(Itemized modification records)
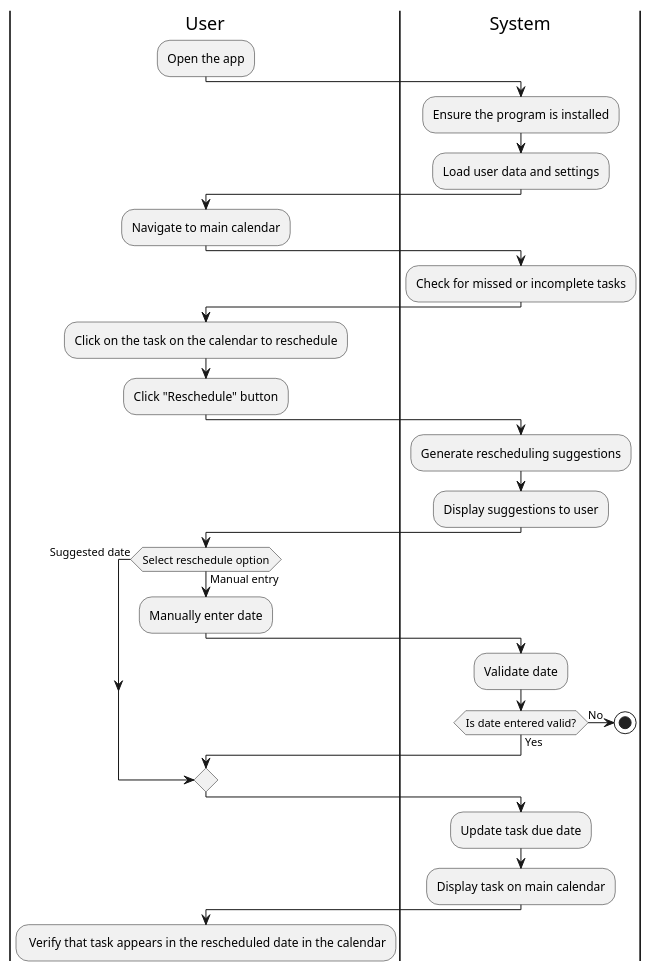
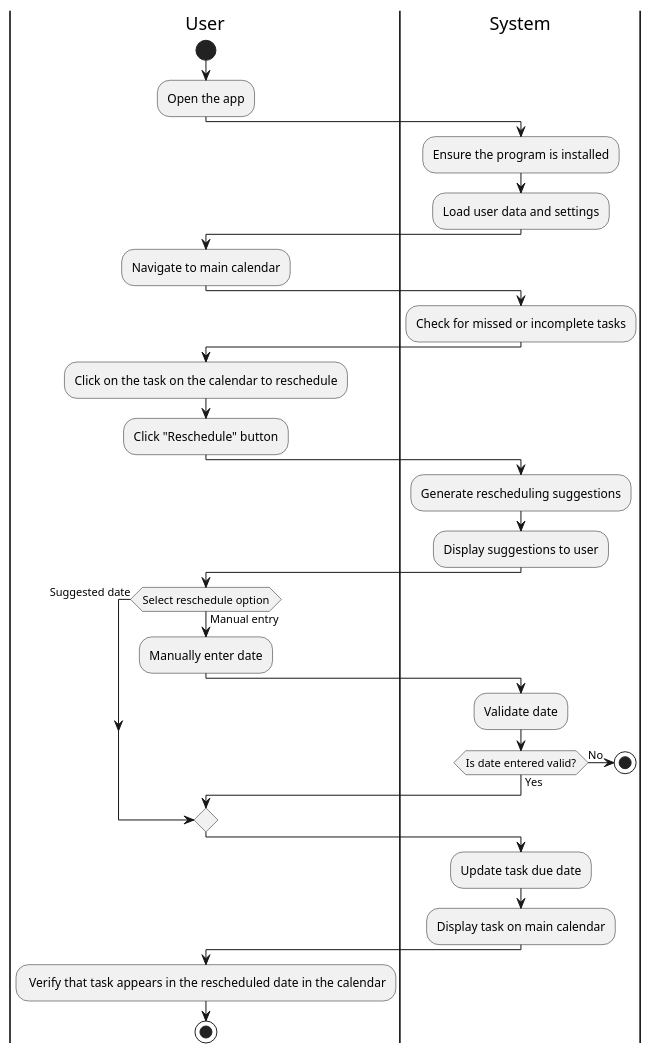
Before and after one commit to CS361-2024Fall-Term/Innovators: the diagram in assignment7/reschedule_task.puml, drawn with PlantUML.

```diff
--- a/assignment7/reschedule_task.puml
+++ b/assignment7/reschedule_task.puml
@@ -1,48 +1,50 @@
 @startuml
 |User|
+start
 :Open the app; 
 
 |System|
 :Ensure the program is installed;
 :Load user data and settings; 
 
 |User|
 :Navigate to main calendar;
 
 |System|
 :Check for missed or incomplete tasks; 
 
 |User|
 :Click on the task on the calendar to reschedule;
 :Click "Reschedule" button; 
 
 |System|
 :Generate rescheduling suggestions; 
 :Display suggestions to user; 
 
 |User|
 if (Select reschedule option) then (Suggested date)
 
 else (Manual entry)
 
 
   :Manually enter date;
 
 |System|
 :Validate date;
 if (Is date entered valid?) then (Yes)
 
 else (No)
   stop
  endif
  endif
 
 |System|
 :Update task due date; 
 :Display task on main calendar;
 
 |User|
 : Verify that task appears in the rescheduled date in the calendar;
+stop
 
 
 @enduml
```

- REQUIRED ACTION -
Before copying, set the pictures aside; then reproduce each entry above exactly.

- RESPONSE AREA -
Before and after one commit to CS361-2024Fall-Term/Innovators: the diagram in assignment7/reschedule_task.puml, drawn with PlantUML.

```diff
--- a/assignment7/reschedule_task.puml
+++ b/assignment7/reschedule_task.puml
@@ -1,48 +1,50 @@
 @startuml
 |User|
+start
 :Open the app; 
 
 |System|
 :Ensure the program is installed;
 :Load user data and settings; 
 
 |User|
 :Navigate to main calendar;
 
 |System|
 :Check for missed or incomplete tasks; 
 
 |User|
 :Click on the task on the calendar to reschedule;
 :Click "Reschedule" button; 
 
 |System|
 :Generate rescheduling suggestions; 
 :Display suggestions to user; 
 
 |User|
 if (Select reschedule option) then (Suggested date)
 
 else (Manual entry)
 
 
   :Manually enter date;
 
 |System|
 :Validate date;
 if (Is date entered valid?) then (Yes)
 
 else (No)
   stop
  endif
  endif
 
 |System|
 :Update task due date; 
 :Display task on main calendar;
 
 |User|
 : Verify that task appears in the rescheduled date in the calendar;
+stop
 
 
 @enduml
```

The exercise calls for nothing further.